(Artesia, California): Nearly 150 of Southern California's South Asian American community members and supporters gathered at the Artesia Community Center to reflect on the passing of a decade since the tragedy on September 11, 2001. While the nation mourns the upcoming anniversary, community members, and organization, South Asian Network (SAN), organized a community hearing to mourn the local loss within the South Asian, Arab, Muslim and Sikh communities in Los Angeles and Orange Counties. The hearing held on August 20, 2011, was co-sponsored by South Asian Americans Leading Together (SAALT) and State of California Commission on Asian and Pacific Islander American Affairs (CSCAPIAA).
South Asians Look for Solutions in Reflecting on Ten Years After 9/11 - Passaic and Teaneck, NJ Pass Anti-Bullying and Anti-Bias Resolutions as 9/11 Anniversary ApproachesRelease Date:August 1, 2011
(Jersey City, New Jersey): Over 70 community members gathered for a hearing called "South Asians in New Jersey: Ten Years After 9/11" to reflect on the decade since the 9/11 tragedy, and to provide recommendations for moving forward. The hearing, held on Saturday, July 30, 2011 in Jersey City, New Jersey, was organized by South Asian Americans Leading Together (SAALT), a national nonprofit organization, as part of its campaign - An America for All of Us- to mark the 10-year anniversary of 9/11.
- Release Date:July 13, 2011(New Jersey): Mayor Mohammed Hameeduddin, the Muslim American mayor of Teaneck, New Jersey, and the Teaneck Township Council unanimously passed an anti-bias resolution presented by South Asian Americans Leading Together (SAALT), a national non-profit organization based in Washington, DC, on July 12, 2011. The resolution reaffirms the township's commitment to state bias intimidation laws and requires the municipality to: train law enforcement agencies in identifying and investigating bias crimes; gather and make accessible data on bias crimes; inform residents about their rights around bias incidents; and, improve engagement with communities impacted by such crimes. See the resolution here.
- Release Date:April 27, 2011

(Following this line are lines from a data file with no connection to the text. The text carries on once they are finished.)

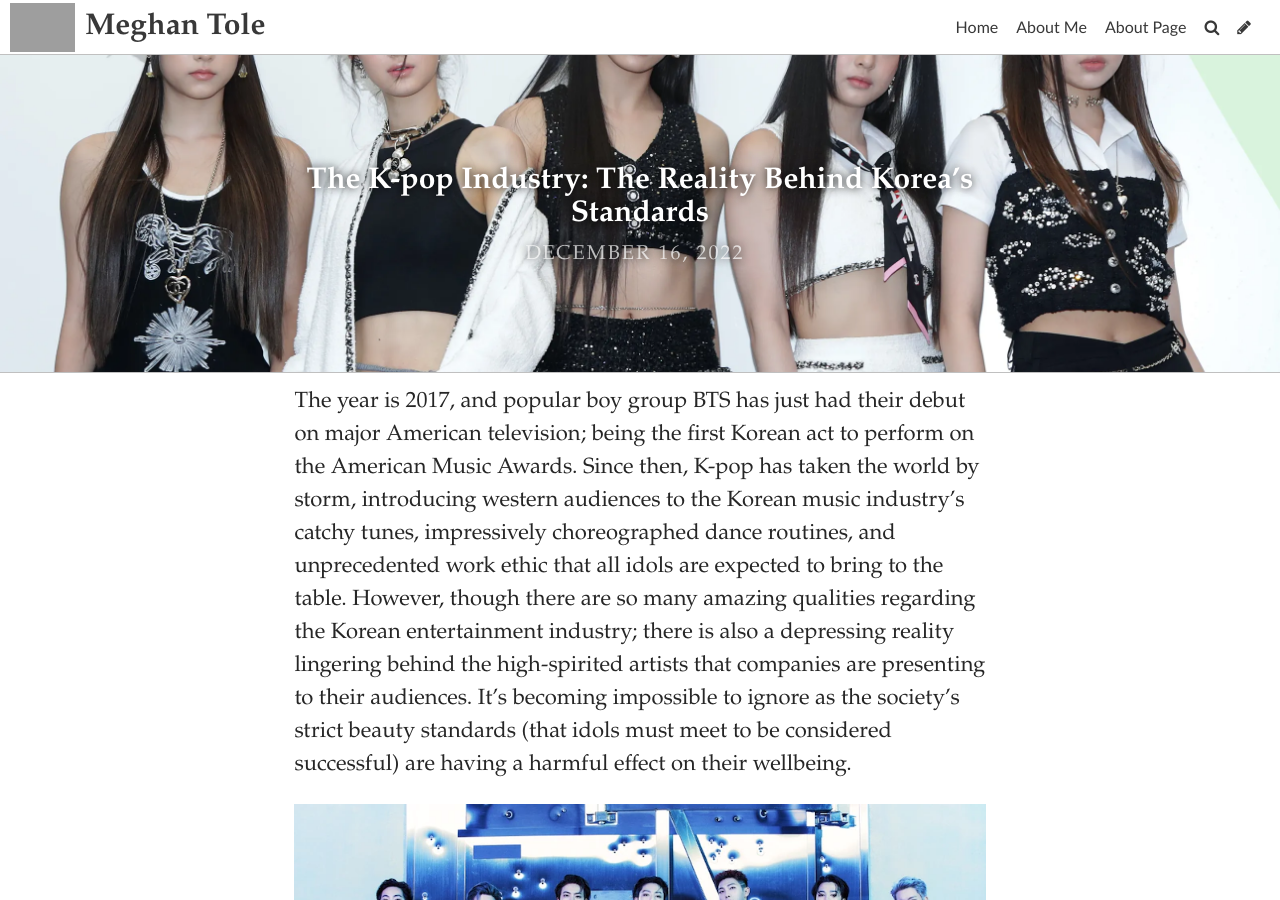
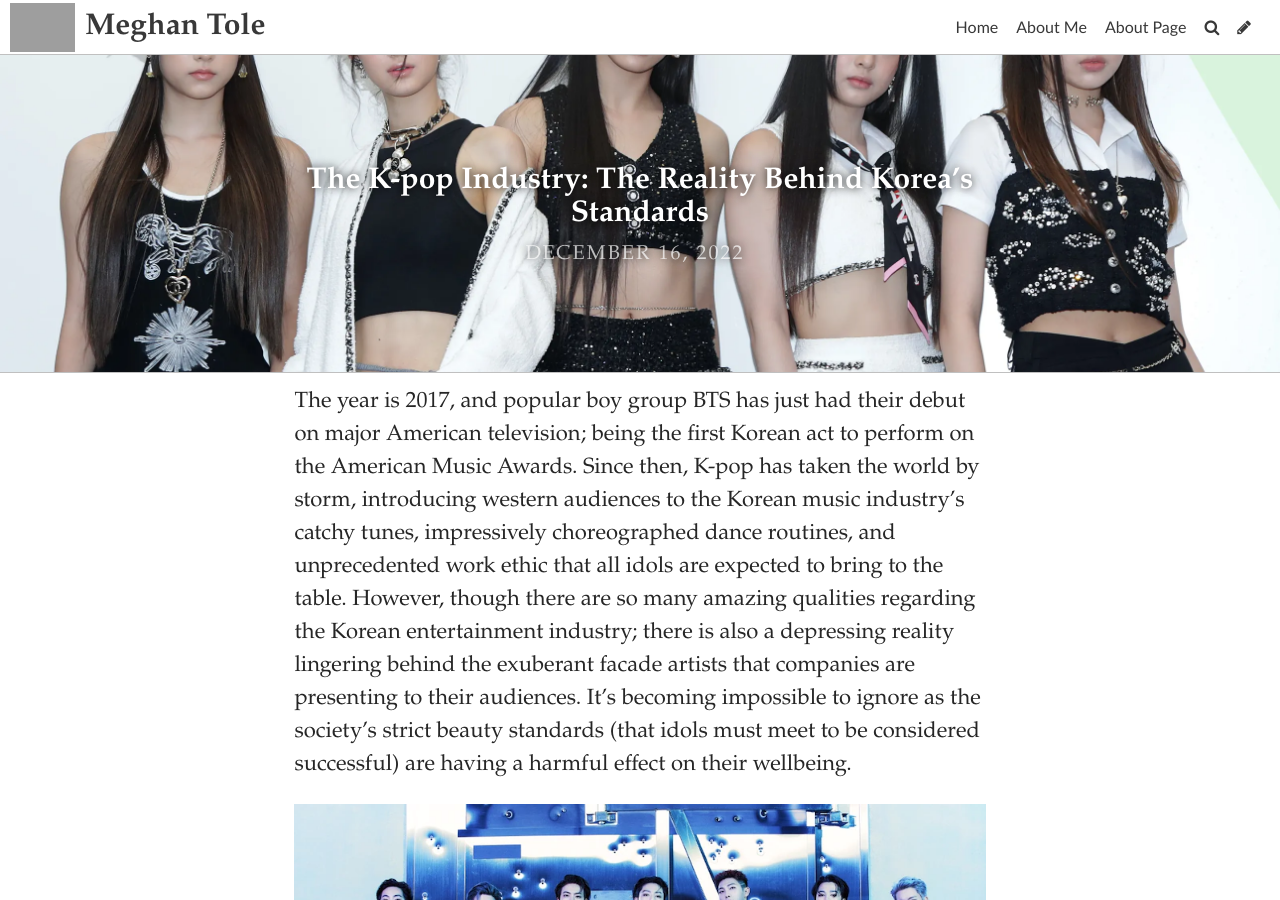
Before and after one commit to meghantole/tarm, a Jekyll site: the page built from _posts/2022-12-16-the-k-pop-industry-the-reality-behind-korea’s-standards.md, in a window 1280 px wide and 900 px high. Built offline with Jekyll 4.4.1, drawn with Linux system fonts in a browser that asks for light colours; some web fonts are replaced; grey boxes are pictures that could not be loaded.

Commit message:
Update Post “2022-12-16-the-k-pop-industry-the-reality-behind-korea’s-standards”

```diff
--- a/_posts/2022-12-16-the-k-pop-industry-the-reality-behind-korea’s-standards.md
+++ b/_posts/2022-12-16-the-k-pop-industry-the-reality-behind-korea’s-standards.md
@@ -8,9 +8,7 @@ caption: South Korea is one of the strictest countries in terms of beauty
   standards and the narrowest.
 comments: false
 ---
-
-
-The year is 2017, and popular boy group BTS has just had their debut on major American television; being the first Korean act to perform on the American Music Awards. Since then, K-pop has taken the world by storm, introducing western audiences to the Korean music industry’s catchy tunes, impressively choreographed dance routines, and unprecedented work ethic that all idols are expected to bring to the table. However, though there are so many amazing qualities regarding the Korean entertainment industry; there is also a depressing reality lingering behind the high-spirited artists that companies are presenting to their audiences. It’s becoming impossible to ignore as the society’s strict beauty standards (that idols must meet to be considered successful) are having a harmful effect on their wellbeing.
+The year is 2017, and popular boy group BTS has just had their debut on major American television; being the first Korean act to perform on the American Music Awards. Since then, K-pop has taken the world by storm, introducing western audiences to the Korean music industry’s catchy tunes, impressively choreographed dance routines, and unprecedented work ethic that all idols are expected to bring to the table. However, though there are so many amazing qualities regarding the Korean entertainment industry; there is also a depressing reality lingering behind the exuberant facade artists that companies are presenting to their audiences. It’s becoming impossible to ignore as the society’s strict beauty standards (that idols must meet to be considered successful) are having a harmful effect on their wellbeing.
 
 ![](../uploads/bts1.webp)
 
```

(Washington, DC) - South Asian Americans Leading Together (SAALT) and The American-Arab Anti-Discrimination Committee (ADC), along with the Arab American Institute (AAI), the National Immigration Forum (NIF) and the Rights Working Group (RWG), welcome the decision by the Secretary of the Department of Homeland Security (DHS) to modify the National Security Entry Exit Registration System (NSEERS). According to DHS through a notice published in the Federal Register, effective tomorrow, nationals and citizens of countries currently subject to NSEERS are no longer required to register. Read the notice here.